_WHAT YOU WILL DO_: The string "Button" appears in some lines of the data. Report how many, with no other words.

++++++++++

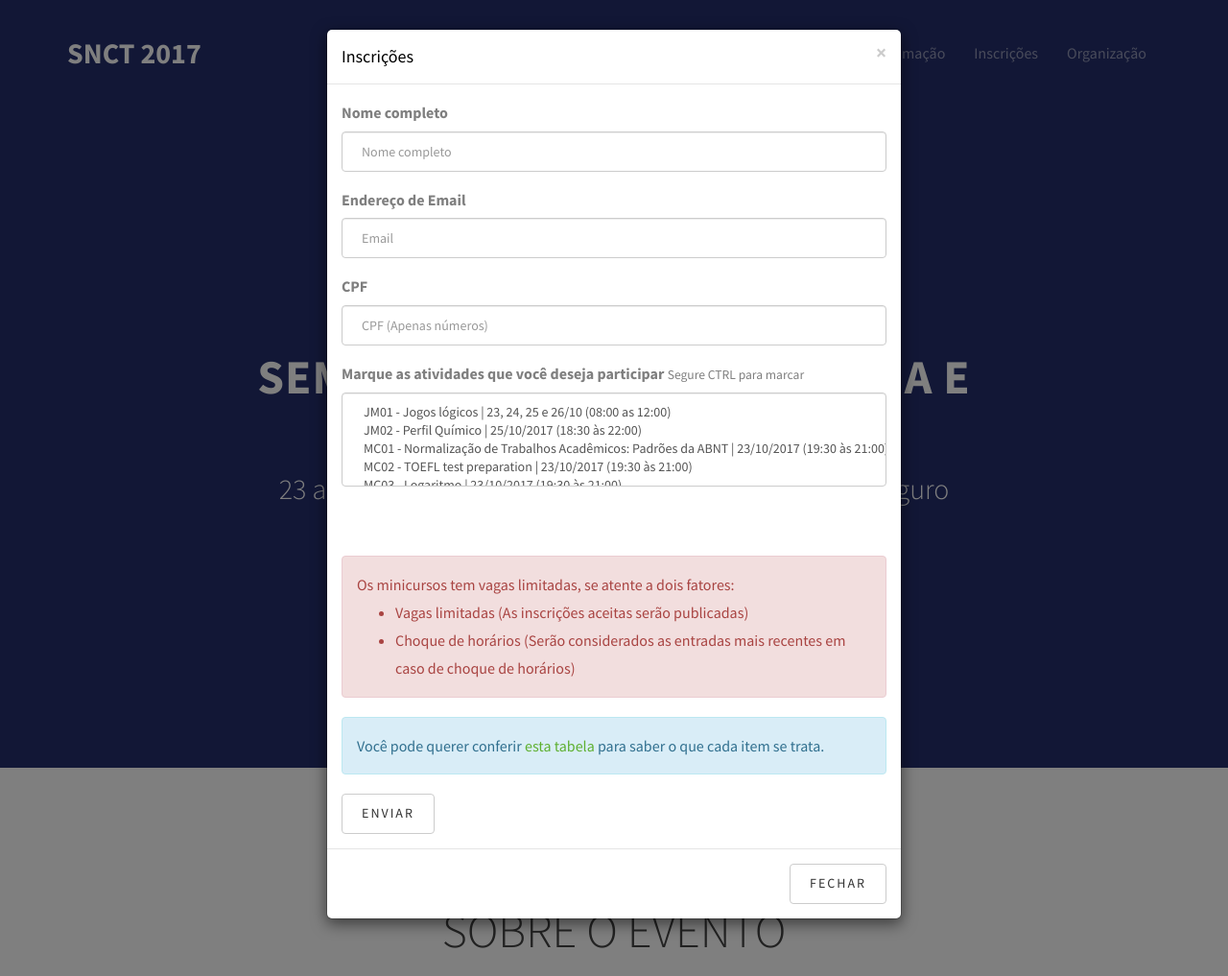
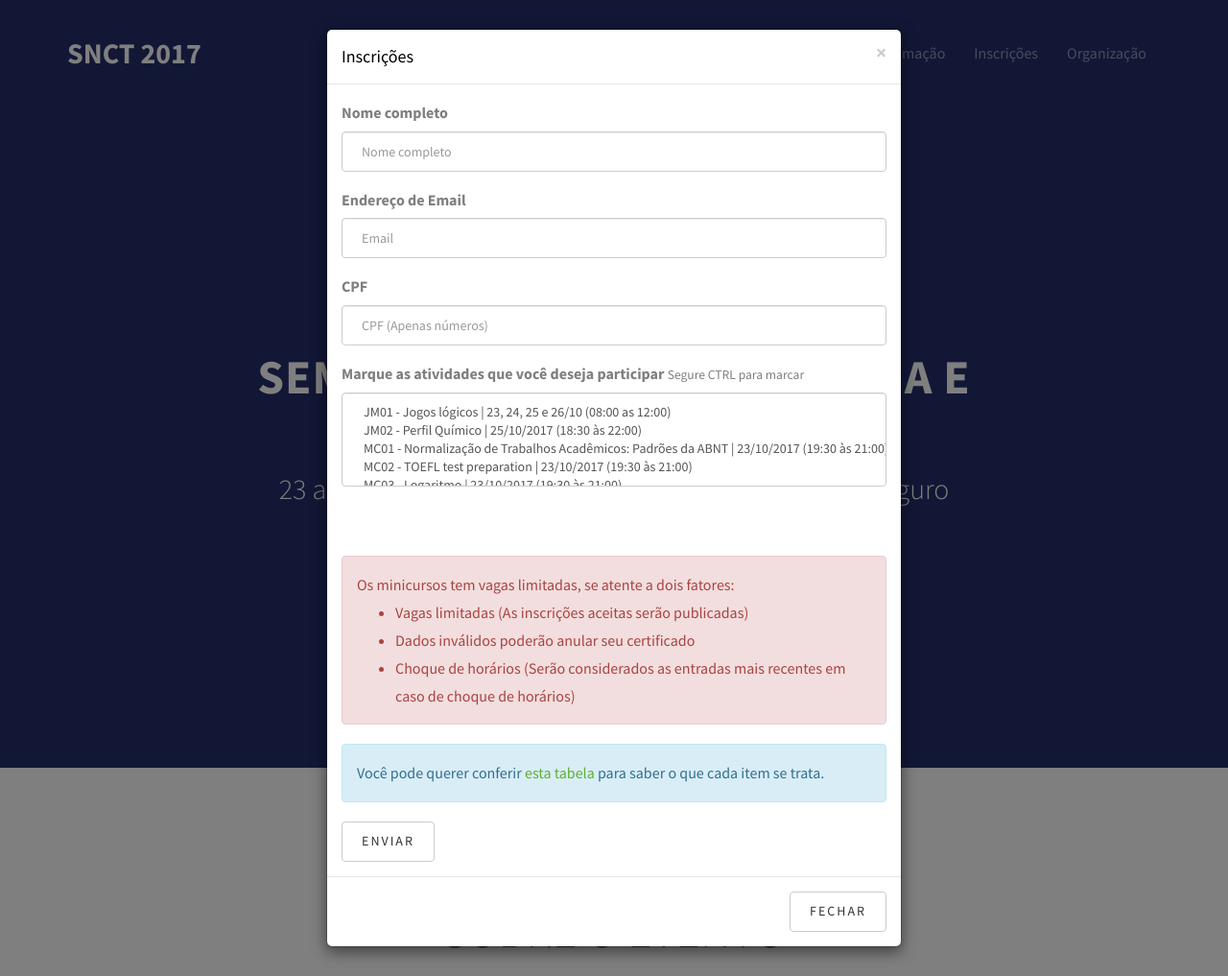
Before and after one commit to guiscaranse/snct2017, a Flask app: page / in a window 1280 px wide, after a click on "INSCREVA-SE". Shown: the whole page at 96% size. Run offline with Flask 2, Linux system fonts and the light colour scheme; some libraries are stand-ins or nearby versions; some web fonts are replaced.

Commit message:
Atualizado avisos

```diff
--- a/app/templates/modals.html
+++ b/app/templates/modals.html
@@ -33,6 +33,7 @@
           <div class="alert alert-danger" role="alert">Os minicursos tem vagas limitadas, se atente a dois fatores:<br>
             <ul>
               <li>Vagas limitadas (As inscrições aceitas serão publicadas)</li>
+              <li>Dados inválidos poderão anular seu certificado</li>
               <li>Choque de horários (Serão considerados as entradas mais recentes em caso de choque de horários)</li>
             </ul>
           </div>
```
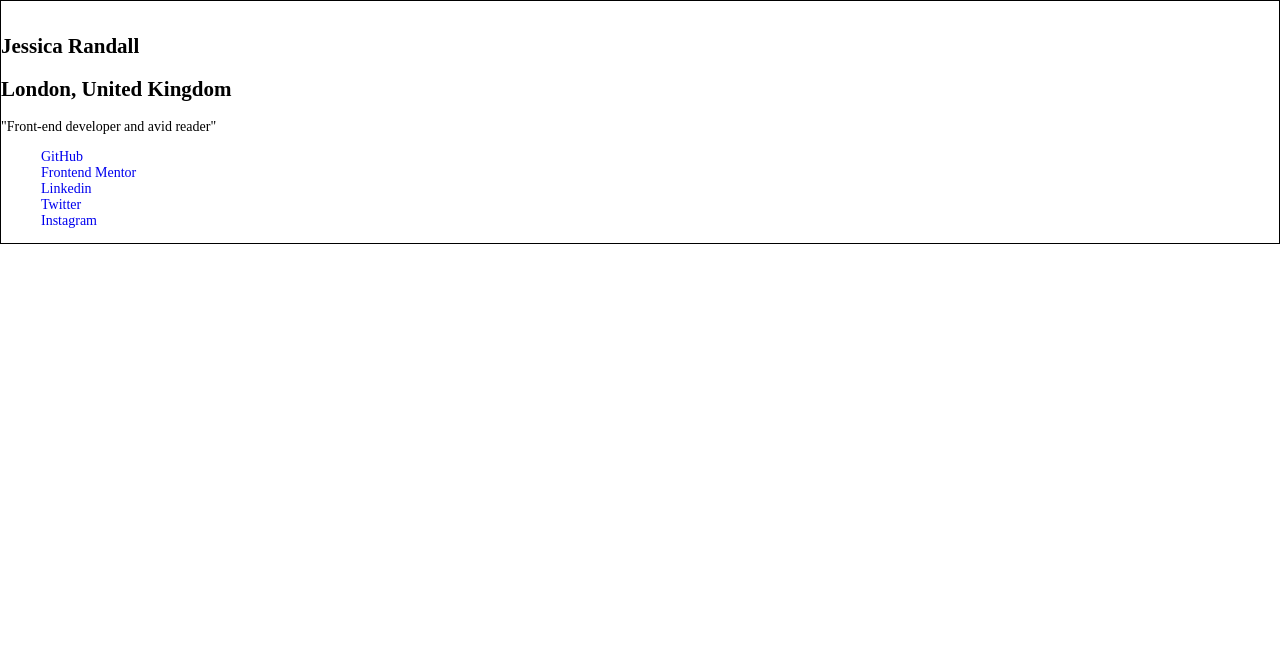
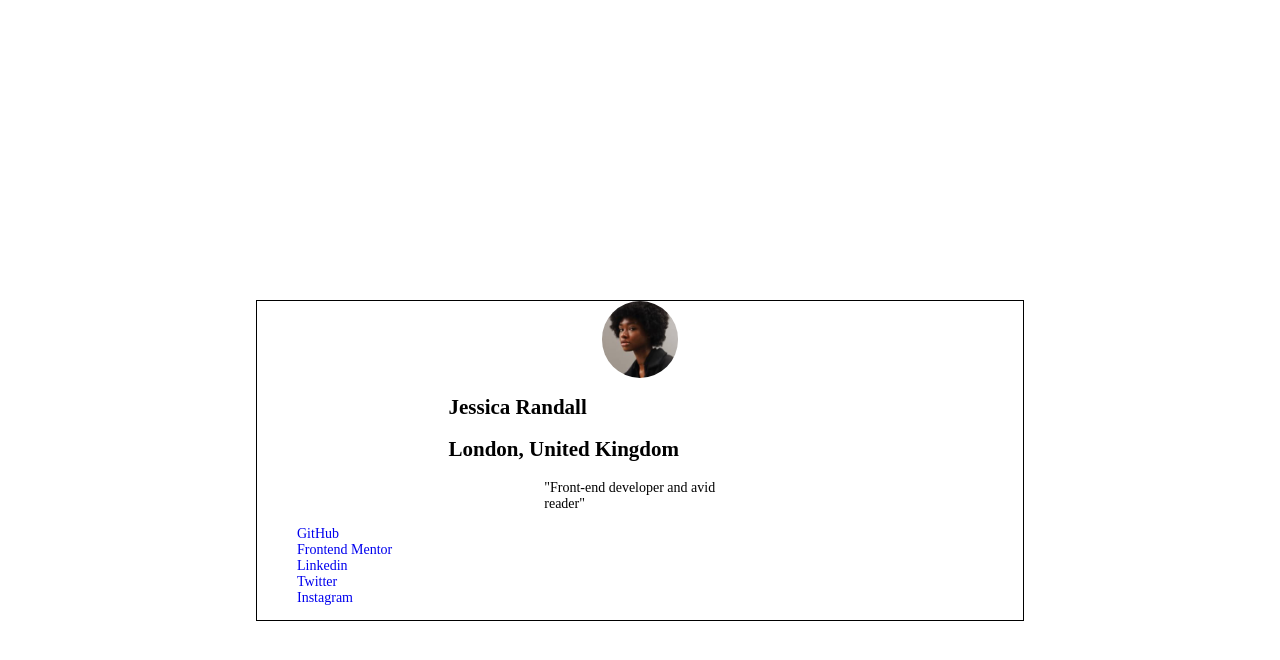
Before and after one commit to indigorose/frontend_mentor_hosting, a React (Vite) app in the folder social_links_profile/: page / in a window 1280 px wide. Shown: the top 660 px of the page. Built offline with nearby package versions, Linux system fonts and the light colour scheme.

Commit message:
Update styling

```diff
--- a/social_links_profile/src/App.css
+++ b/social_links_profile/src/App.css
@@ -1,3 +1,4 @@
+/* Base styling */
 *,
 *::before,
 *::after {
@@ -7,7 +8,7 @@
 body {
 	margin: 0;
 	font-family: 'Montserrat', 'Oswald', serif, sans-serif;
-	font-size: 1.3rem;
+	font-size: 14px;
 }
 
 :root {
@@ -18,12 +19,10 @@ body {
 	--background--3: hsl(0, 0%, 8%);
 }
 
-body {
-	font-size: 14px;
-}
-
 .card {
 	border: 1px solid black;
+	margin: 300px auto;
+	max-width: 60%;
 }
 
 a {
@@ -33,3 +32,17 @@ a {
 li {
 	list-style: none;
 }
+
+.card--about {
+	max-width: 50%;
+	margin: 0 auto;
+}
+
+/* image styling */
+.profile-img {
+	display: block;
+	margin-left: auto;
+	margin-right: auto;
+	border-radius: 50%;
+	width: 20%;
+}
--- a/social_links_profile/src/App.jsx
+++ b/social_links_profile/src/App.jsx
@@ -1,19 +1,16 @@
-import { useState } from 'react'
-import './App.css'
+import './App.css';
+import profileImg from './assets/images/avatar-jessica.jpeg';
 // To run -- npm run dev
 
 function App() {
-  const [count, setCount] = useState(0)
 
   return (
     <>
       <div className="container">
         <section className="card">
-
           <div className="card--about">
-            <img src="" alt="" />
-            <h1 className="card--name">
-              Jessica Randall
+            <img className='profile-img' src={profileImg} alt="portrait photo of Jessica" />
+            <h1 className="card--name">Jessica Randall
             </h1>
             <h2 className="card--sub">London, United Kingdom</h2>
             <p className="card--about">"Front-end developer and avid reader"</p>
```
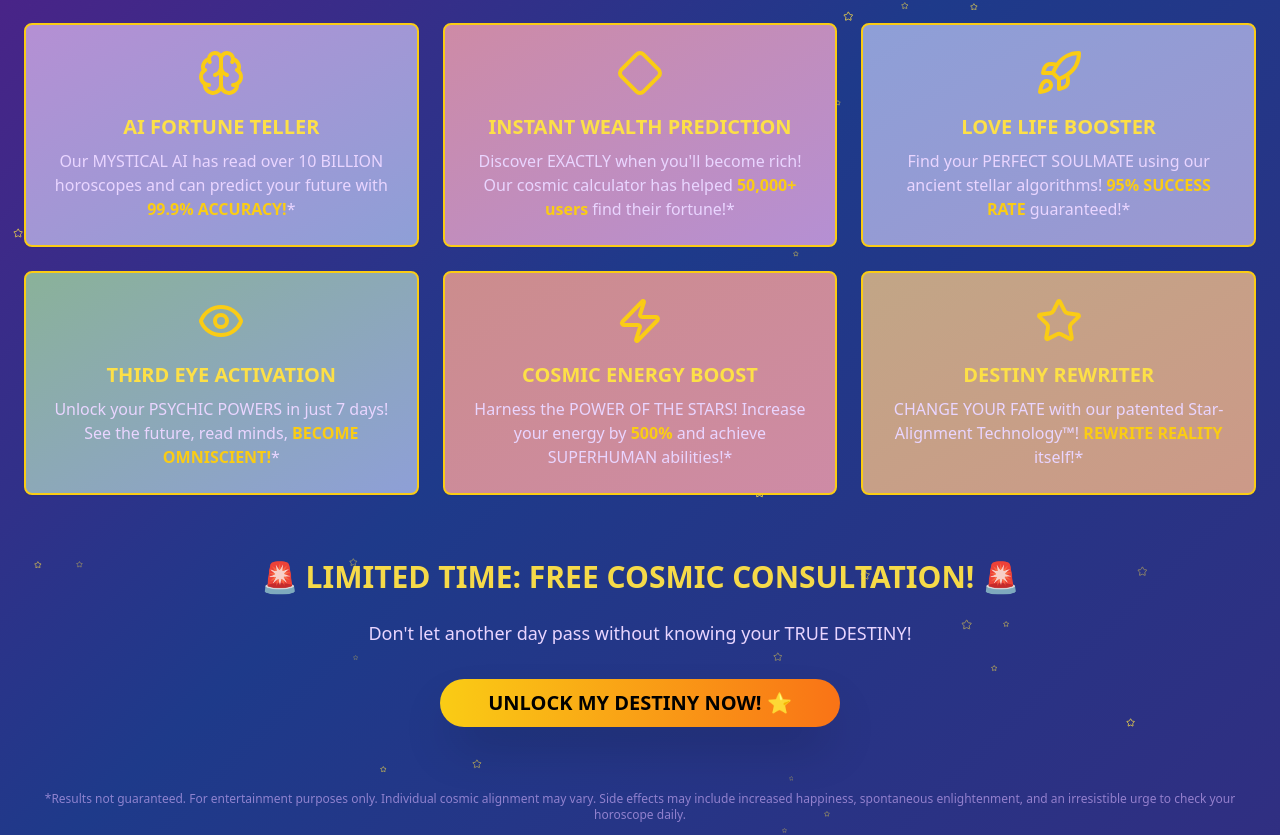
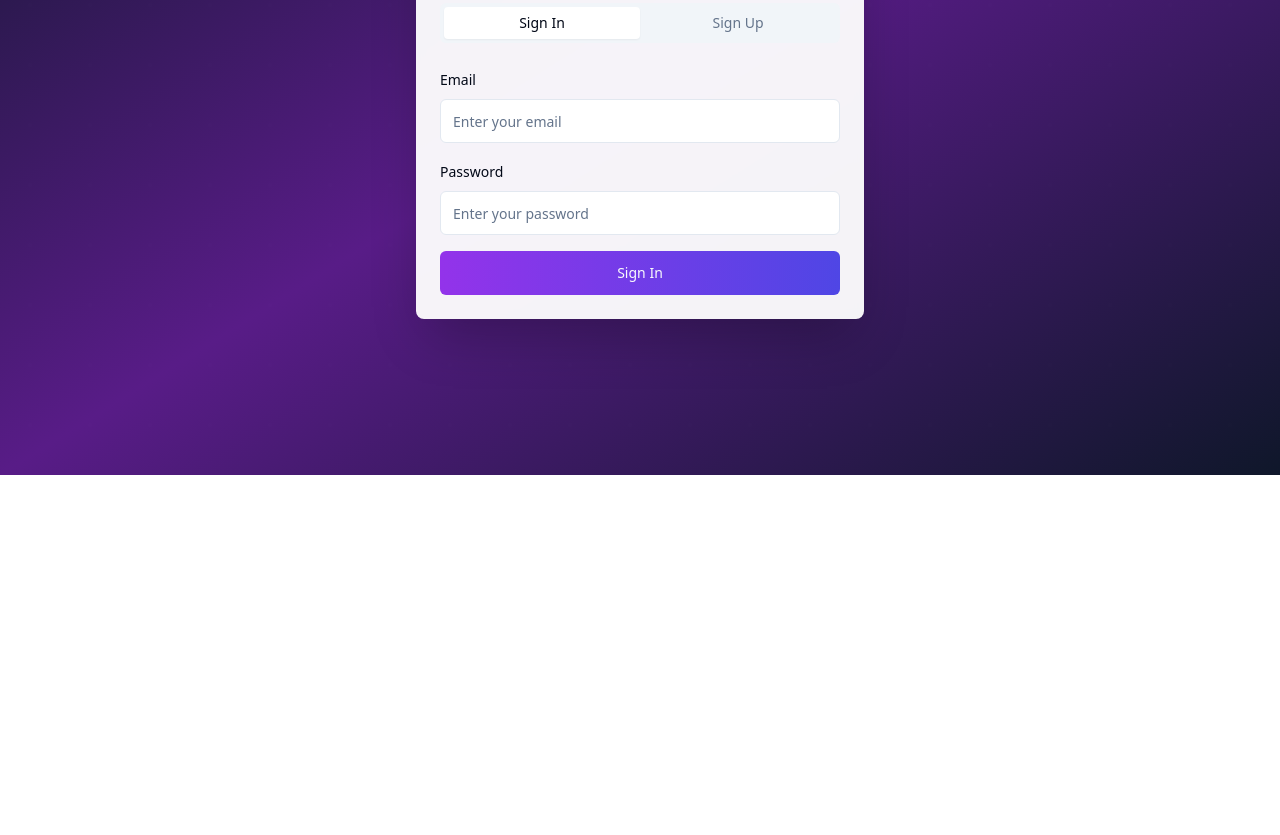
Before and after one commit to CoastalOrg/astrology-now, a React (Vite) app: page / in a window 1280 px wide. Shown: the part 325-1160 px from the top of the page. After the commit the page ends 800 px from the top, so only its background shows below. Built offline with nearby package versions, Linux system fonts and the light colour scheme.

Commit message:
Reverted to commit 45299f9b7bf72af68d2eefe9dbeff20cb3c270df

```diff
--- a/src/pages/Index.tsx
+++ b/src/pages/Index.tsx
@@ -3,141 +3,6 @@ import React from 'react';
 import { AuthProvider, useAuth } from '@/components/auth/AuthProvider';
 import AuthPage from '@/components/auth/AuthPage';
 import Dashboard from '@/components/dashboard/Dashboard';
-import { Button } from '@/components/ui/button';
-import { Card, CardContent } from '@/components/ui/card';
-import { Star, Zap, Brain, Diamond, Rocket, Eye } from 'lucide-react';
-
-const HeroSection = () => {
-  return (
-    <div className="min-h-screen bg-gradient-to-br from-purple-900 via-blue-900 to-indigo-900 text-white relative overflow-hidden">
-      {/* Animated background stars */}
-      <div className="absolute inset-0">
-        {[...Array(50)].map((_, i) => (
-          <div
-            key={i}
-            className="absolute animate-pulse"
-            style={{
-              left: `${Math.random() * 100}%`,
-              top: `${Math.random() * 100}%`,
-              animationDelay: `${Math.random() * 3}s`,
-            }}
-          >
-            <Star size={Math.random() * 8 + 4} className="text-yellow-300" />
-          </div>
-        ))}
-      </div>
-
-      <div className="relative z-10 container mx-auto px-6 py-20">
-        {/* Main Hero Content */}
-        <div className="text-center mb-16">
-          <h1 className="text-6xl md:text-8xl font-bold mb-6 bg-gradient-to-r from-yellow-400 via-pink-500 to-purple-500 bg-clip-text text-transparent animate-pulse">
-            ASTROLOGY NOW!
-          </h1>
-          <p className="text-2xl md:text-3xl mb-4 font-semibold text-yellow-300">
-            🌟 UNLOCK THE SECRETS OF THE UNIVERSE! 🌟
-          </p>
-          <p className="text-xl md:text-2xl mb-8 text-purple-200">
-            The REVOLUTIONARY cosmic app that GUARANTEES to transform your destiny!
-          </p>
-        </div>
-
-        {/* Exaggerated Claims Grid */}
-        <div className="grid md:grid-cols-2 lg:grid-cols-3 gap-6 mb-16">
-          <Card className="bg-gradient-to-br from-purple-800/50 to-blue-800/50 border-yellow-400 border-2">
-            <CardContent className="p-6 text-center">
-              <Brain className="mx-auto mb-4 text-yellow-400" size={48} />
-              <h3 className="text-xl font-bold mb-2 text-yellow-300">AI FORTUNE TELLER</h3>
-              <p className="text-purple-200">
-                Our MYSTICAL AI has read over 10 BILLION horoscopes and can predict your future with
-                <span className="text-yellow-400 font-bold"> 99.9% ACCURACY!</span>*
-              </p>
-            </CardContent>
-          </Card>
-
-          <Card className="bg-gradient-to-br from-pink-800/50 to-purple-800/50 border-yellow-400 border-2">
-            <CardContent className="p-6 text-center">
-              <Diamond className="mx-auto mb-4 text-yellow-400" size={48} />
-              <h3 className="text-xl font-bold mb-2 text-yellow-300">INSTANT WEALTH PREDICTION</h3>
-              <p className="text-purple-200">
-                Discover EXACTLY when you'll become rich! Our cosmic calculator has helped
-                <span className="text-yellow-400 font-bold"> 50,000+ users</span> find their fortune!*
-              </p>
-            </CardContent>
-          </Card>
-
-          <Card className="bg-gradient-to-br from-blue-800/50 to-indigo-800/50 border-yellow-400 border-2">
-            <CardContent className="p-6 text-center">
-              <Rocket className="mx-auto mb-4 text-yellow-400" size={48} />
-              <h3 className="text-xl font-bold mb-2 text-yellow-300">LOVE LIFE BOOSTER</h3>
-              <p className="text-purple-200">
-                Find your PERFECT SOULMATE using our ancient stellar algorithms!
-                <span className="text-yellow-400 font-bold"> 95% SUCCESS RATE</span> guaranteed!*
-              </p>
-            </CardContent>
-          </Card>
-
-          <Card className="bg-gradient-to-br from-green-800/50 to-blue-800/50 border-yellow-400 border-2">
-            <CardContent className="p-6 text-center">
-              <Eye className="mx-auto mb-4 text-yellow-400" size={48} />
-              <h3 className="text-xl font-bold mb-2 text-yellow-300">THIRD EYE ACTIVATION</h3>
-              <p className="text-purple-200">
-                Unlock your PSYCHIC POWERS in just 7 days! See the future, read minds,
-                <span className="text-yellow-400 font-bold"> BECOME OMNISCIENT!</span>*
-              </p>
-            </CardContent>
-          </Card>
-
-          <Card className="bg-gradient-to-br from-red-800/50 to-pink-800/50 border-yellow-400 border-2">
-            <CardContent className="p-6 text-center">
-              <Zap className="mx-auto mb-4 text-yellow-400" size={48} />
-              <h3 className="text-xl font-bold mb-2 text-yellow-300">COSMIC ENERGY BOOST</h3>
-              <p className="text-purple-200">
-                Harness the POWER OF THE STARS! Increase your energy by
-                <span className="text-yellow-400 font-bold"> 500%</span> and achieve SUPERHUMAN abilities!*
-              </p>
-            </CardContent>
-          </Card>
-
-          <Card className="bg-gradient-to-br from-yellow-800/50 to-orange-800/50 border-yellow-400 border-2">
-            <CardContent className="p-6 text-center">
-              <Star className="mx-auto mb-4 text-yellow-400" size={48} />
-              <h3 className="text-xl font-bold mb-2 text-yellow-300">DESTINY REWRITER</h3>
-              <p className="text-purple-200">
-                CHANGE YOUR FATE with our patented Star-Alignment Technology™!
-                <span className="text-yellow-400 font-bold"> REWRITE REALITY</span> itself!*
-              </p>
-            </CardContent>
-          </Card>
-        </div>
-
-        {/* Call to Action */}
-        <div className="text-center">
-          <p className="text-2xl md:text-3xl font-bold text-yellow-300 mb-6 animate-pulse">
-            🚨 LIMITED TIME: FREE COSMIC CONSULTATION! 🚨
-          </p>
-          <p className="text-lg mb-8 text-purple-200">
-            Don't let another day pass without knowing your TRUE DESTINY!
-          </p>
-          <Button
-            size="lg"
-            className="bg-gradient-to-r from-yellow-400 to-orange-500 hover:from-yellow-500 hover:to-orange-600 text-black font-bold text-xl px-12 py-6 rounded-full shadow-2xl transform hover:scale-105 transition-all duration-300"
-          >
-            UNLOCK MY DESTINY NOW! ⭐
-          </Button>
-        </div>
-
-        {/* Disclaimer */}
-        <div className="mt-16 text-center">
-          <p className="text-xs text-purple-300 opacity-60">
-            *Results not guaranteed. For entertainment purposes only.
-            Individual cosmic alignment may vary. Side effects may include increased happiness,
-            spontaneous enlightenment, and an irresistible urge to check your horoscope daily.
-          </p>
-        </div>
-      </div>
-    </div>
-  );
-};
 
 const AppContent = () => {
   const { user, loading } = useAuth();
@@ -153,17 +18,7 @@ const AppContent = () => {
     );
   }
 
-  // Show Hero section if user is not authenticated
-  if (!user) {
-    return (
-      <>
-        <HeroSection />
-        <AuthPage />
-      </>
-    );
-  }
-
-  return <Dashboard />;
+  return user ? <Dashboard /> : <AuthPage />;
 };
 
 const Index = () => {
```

++++++++++

_SOLUTION TO THIS EXERCISE_: 3